About this blog

            This blog grew out of my work on family papers, preserved and handed down by my ancestors from the 1700s until almost 2000. At that point, my mother, Jean (Staples) Showalter, and her cousin, William Watts, gave the family archives to the Historical Society of Western Virginia. My second cousins, William Watts’s daughters, took the initiative to raise funds to put the Society’s collections online. I have been reading the family documents, transcribing them, and transferring key information to a form, to assist a team of volunteers who enter the data into the Society’s virtual collections database. I hope to do two things in this blog:
1          Call attention to some of the interesting material, on subjects like daily life in the country, education, courtship, business and commerce, signs of progress, attitudes toward death, politics, the coming of the Civil War, and many others.
2          Discuss some of the questions that arise in reading these old documents, like the value of knowing the past, the ethics of reading private correspondences, the contrasts between perspectives then and now, the reasons for people’s interest in their ancestry, and many others..

            As the documents are scanned and entered into the database, they become accessible by way of the internet. To find them, go to http://www.history-museum.org/. At the top of the home page, you will see: Visit HMWV's Virtual Collection! with the link Click here beneath it. If you click, you will be taken to a search page, on which you can enter keywords. The documents are indexed not only by proper names, but also by subjects. You could therefore search for “Edward Watts”, my ancestor; “Oaklands”, his plantation; “Big Lick”, the old name for Roanoke; or for a subject, like “crops”, “diseases”, “religion”, “slavery”, or “weather”.
            Because I am preparing the documents for entry into the database, I may refer to documents not yet online. They are housed at the History Museum and Historical Society of Western Virginia, in Roanoke, Virginia.
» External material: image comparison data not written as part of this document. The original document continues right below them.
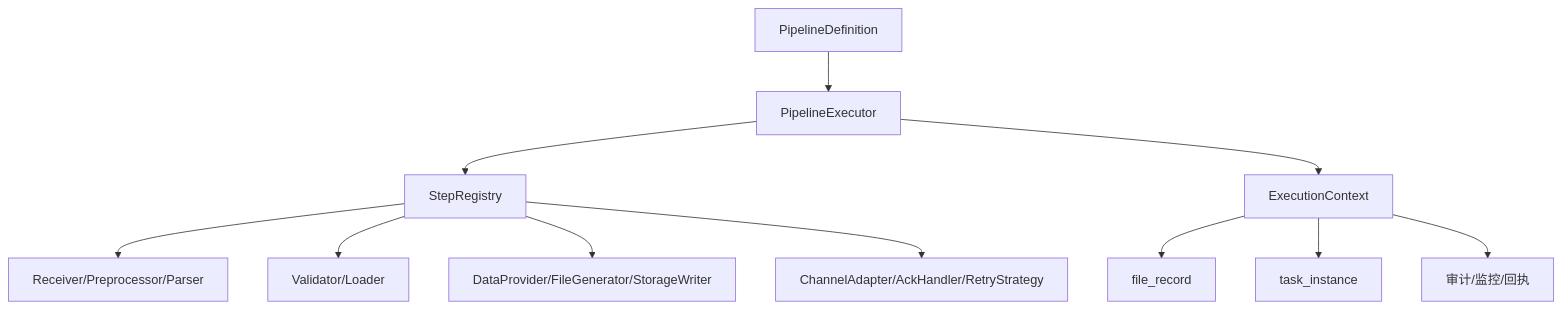
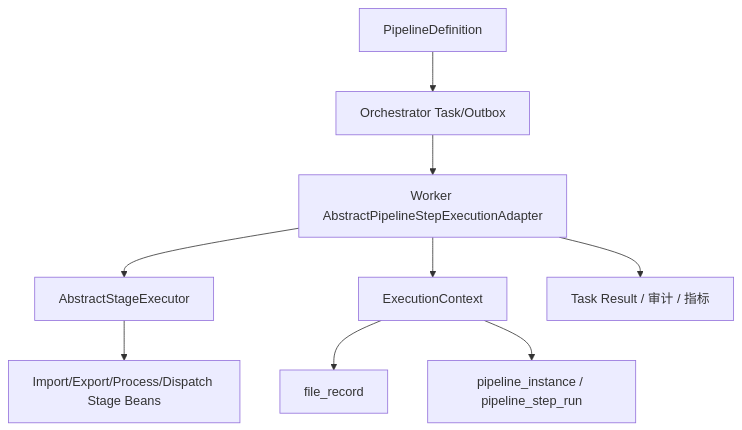
One commit to pinpols/file-batch-system changed the fifth of 8 diagrams in docs/design/file-pipeline-design.md. Above: the diagram before and after it, drawn with Mermaid. The commit also changed other lines of this file and 71 other files, not shown here.

````diff
--- a/docs/design/file-pipeline-design.md
+++ b/docs/design/file-pipeline-design.md
@@ -770,13 +770,11 @@
 ```mermaid
 flowchart TD
-    A[PipelineDefinition] --> B[PipelineExecutor]
-    B --> C[StepRegistry]
-    C --> D[Receiver/Preprocessor/Parser]
-    C --> E[Validator/Loader]
-    C --> F[DataProvider/FileGenerator/StorageWriter]
-    C --> G[ChannelAdapter/AckHandler/RetryStrategy]
-    B --> H[ExecutionContext]
+    A[PipelineDefinition] --> B[Orchestrator Task/Outbox]
+    B --> C[Worker AbstractPipelineStepExecutionAdapter]
+    C --> D[AbstractStageExecutor]
+    D --> E[Import/Export/Process/Dispatch Stage Beans]
+    C --> H[ExecutionContext]
     H --> I[file_record]
-    H --> J[task_instance]
-    H --> K[审计/监控/回执]
+    H --> J[pipeline_instance / pipeline_step_run]
+    C --> K[Task Result / 审计 / 指标]
 ```
````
Contact information is provided on the website, and it may be possible to consult the documents on site or to obtain photocopies.
            Besides my musings on topics that catch my fancy, I also plan to post some finding lists and tables of contents, to give a fuller account of what is in these collections and to enable people, especially genealogists and historians, to locate items of interest without waiting for me to stumble on them.